Bob Collymore, the incoming CEO who is set to replace Michael Joseph at the helm of Safaricom next month, is reported in certain sections of the press to have said that he intends to introduce a new management style, focusing on innovation to strengthen the Safaricom brand.
The firm’s focus on the mass market and value added services has seen it grow from a scrappy entity in 2000 to command over 75 percent of the mobile market.
“The company has run pretty fast and that’s what has got us this far because we are a huge innovation engine. We are going to keep the pace up; it’s just the tone that is going to be different since Michael and I have a different style,” Collymore said.
The 52-year-old, who has served on Safaricom’s board of directors for the past four years, said he would be more collaborative, engaging all Safaricom stakeholders in sustaining its market leadership.
Capital news quoted the new CEO as saying, “I will work more closely with all the people who make a contribution to this company be it customers, business partners or government to keep this company a strong player.
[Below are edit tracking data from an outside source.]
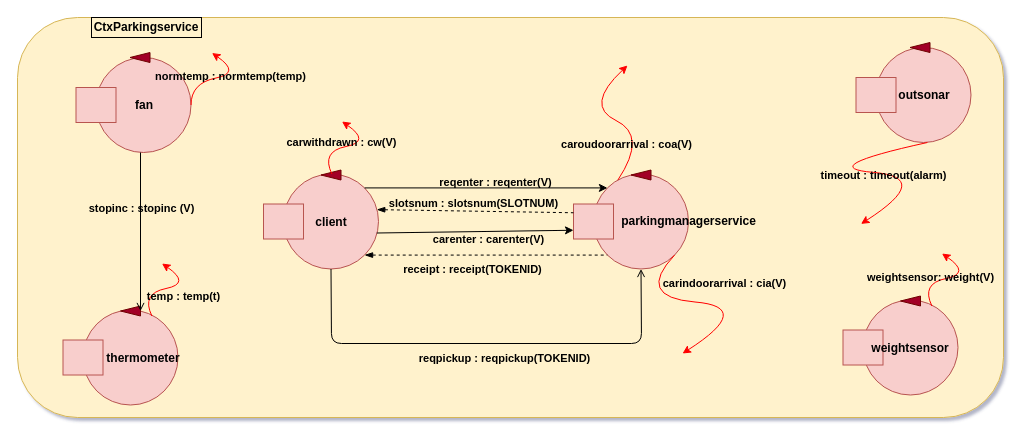
LeoManto/Mantovani_Leonardo keeps this draw.io diagram as Automated_Car_Parking/sprint_2/it.unibo.ParkManagerService_s2/userDocs/Modello2.drawio. Above is the earlier version. Source tidied: cells renumbered, new cells numbered last; positions are measured from the earlier drawing's top-left corner, leaving out a move shared by most shapes. Both pictures are drawn from the tidied source at 100%, with x=0, y=0 at pixel (17, 17).
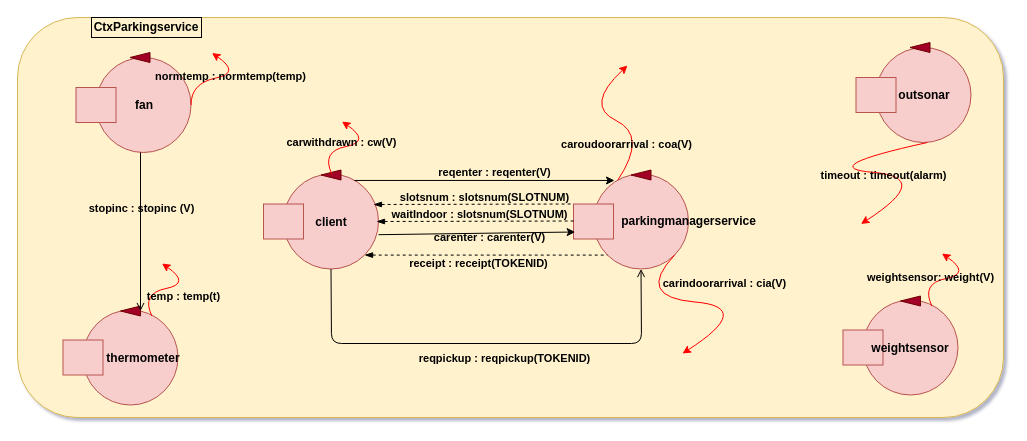
After the change.

The change refers to these unchanged cells:
```xml
<mxCell id="4" style="ellipse;whiteSpace=wrap;html=1;fillColor=#f8cecc;strokeColor=#b85450;" parent="1" vertex="1">
  <mxGeometry x="576" y="156.5" width="95" height="95" as="geometry" />
</mxCell>
<mxCell id="5" style="rounded=0;whiteSpace=wrap;html=1;fillColor=#f8cecc;strokeColor=#b85450;" parent="1" vertex="1">
  <mxGeometry x="556" y="186.5" width="40" height="35" as="geometry" />
</mxCell>
<mxCell id="14" style="ellipse;whiteSpace=wrap;html=1;fillColor=#f8cecc;strokeColor=#b85450;" parent="1" vertex="1">
  <mxGeometry x="266" y="156.5" width="95" height="95" as="geometry" />
</mxCell>
<mxCell id="32" style="endArrow=none;dashed=1;html=1;fontColor=#000000;startArrow=blockThin;startFill=1;entryX=0;entryY=1;entryDx=0;entryDy=0;strokeColor=#000000;exitX=1;exitY=1;exitDx=0;exitDy=0;" parent="1" edge="1" source="14" target="4">
  <mxGeometry relative="1" as="geometry" />
</mxCell>
```

Diff of the diagram source:
```diff
@@
-    <mxCell id="18" style="endArrow=classic;html=1;strokeColor=#000000;exitX=1;exitY=0;exitDx=0;exitDy=0;entryX=0;entryY=0;entryDx=0;entryDy=0;" parent="1" edge="1" source="14" target="4">
+    <mxCell id="18" style="endArrow=classic;html=1;strokeColor=#000000;exitX=0.747;exitY=0.068;exitDx=0;exitDy=0;entryX=0.221;entryY=0.068;entryDx=0;entryDy=0;entryPerimeter=0;exitPerimeter=0;" parent="1" edge="1" source="14" target="4">
       <mxGeometry relative="1" as="geometry" />
     </mxCell>
     <mxCell id="19" value="&lt;b&gt;reqenter : reqenter(V)&lt;/b&gt;" style="edgeLabel;html=1;align=center;verticalAlign=middle;labelBackgroundColor=none;fontColor=#000000;" parent="18" vertex="1">
       <mxGeometry x="0.24" y="2" relative="1" as="geometry">
-        <mxPoint x="-21" y="-4" as="offset" />
+        <mxPoint x="-21" y="-6" as="offset" />
       </mxGeometry>
     </mxCell>
@@
-    <mxCell id="22" style="endArrow=none;dashed=1;html=1;fontColor=#000000;startArrow=blockThin;startFill=1;strokeColor=#000000;entryX=0;entryY=0.25;entryDx=0;entryDy=0;exitX=0.982;exitY=0.375;exitDx=0;exitDy=0;exitPerimeter=0;" parent="1" edge="1" source="14" target="5">
-      <mxGeometry relative="1" as="geometry" />
+    <mxCell id="22" style="endArrow=none;dashed=1;html=1;fontColor=#000000;startArrow=blockThin;startFill=1;strokeColor=#000000;entryX=0;entryY=0;entryDx=0;entryDy=0;" parent="1" edge="1" target="5">
+      <mxGeometry relative="1" as="geometry">
+        <mxPoint x="356" y="187" as="sourcePoint" />
+      </mxGeometry>
     </mxCell>
     <mxCell id="23" value="&lt;b&gt;slotsnum : slotsnum(SLOTNUM)&lt;/b&gt;" style="edgeLabel;html=1;align=center;verticalAlign=middle;fontColor=#000000;labelBackgroundColor=none;" parent="22" vertex="1">
       <mxGeometry x="0.11" y="-3" relative="1" as="geometry">
-        <mxPoint x="-13" y="-11" as="offset" />
+        <mxPoint x="-1" y="-10" as="offset" />
       </mxGeometry>
     </mxCell>
@@
-    <mxCell id="30" style="endArrow=classic;html=1;strokeColor=#000000;exitX=0.982;exitY=0.621;exitDx=0;exitDy=0;entryX=0;entryY=0.75;entryDx=0;entryDy=0;exitPerimeter=0;" parent="1" edge="1" source="14" target="5">
-      <mxGeometry relative="1" as="geometry" />
+    <mxCell id="30" style="endArrow=classic;html=1;strokeColor=#000000;exitX=0.982;exitY=0.621;exitDx=0;exitDy=0;entryX=0;entryY=0.75;entryDx=0;entryDy=0;exitPerimeter=0;" parent="1" edge="1">
+      <mxGeometry relative="1" as="geometry">
+        <mxPoint x="361" y="217.2" as="sourcePoint" />
+        <mxPoint x="557.7" y="214.5" as="targetPoint" />
+      </mxGeometry>
     </mxCell>
     <mxCell id="31" value="&lt;b&gt;carenter : carenter(V)&lt;br&gt;&lt;/b&gt;" style="edgeLabel;html=1;align=center;verticalAlign=middle;labelBackgroundColor=none;fontColor=#000000;" parent="30" vertex="1">
       <mxGeometry x="0.24" y="2" relative="1" as="geometry">
-        <mxPoint x="-11" y="10" as="offset" />
+        <mxPoint x="-11" y="6" as="offset" />
       </mxGeometry>
     </mxCell>
@@
     <mxCell id="33" value="&lt;b&gt;receipt : receipt(TOKENID)&lt;br&gt;&lt;/b&gt;" style="edgeLabel;html=1;align=center;verticalAlign=middle;fontColor=#000000;labelBackgroundColor=none;" parent="32" vertex="1">
       <mxGeometry x="0.11" y="-3" relative="1" as="geometry">
-        <mxPoint x="-28" y="11" as="offset" />
+        <mxPoint x="-22" y="5" as="offset" />
       </mxGeometry>
     </mxCell>
@@
+    <mxCell id="55" style="endArrow=none;dashed=1;html=1;fontColor=#000000;startArrow=blockThin;startFill=1;strokeColor=#000000;entryX=0;entryY=0;entryDx=0;entryDy=0;" parent="1" edge="1">
+      <mxGeometry relative="1" as="geometry">
+        <mxPoint x="359" y="204" as="sourcePoint" />
+        <mxPoint x="559" y="203.5" as="targetPoint" />
+      </mxGeometry>
+    </mxCell>
+    <mxCell id="56" value="&lt;b&gt;waitIndoor : slotsnum(SLOTNUM)&lt;/b&gt;" style="edgeLabel;html=1;align=center;verticalAlign=middle;fontColor=#000000;labelBackgroundColor=none;" parent="55" vertex="1">
+      <mxGeometry x="0.11" y="-3" relative="1" as="geometry">
+        <mxPoint x="-9" y="-10" as="offset" />
+      </mxGeometry>
+    </mxCell>
```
The only people I am not going to work with are my competition,” he said.
Collymore takes over the reins at Safaricom at a time it is experiencing a slight erosion of its customer base in the wake of a vicious price war.
The new CEO however said he would not get caught up in the current price war that has gripped the mobile market, but instead leverage on the company’s large customer base and early investments in data to outpace the competition.
“If I chase a price war I will not be able to deliver the value for our customers and balance it out with shareholder expectations. I can’t afford to compromise that while chasing after competitors who are not necessarily delivering for Kenyan stakeholders,” he said.
With the changing business paradigm in the mobile industry towards data services and the planned implementation of number portability, the new CEO is expected to face numerous challenges.
“We have to make up for the loss in the voice market and that is why we started investing in data even when competitors thought the market was not ready for it,” he said.
BRIAN ADERO in Nairobi, Kenya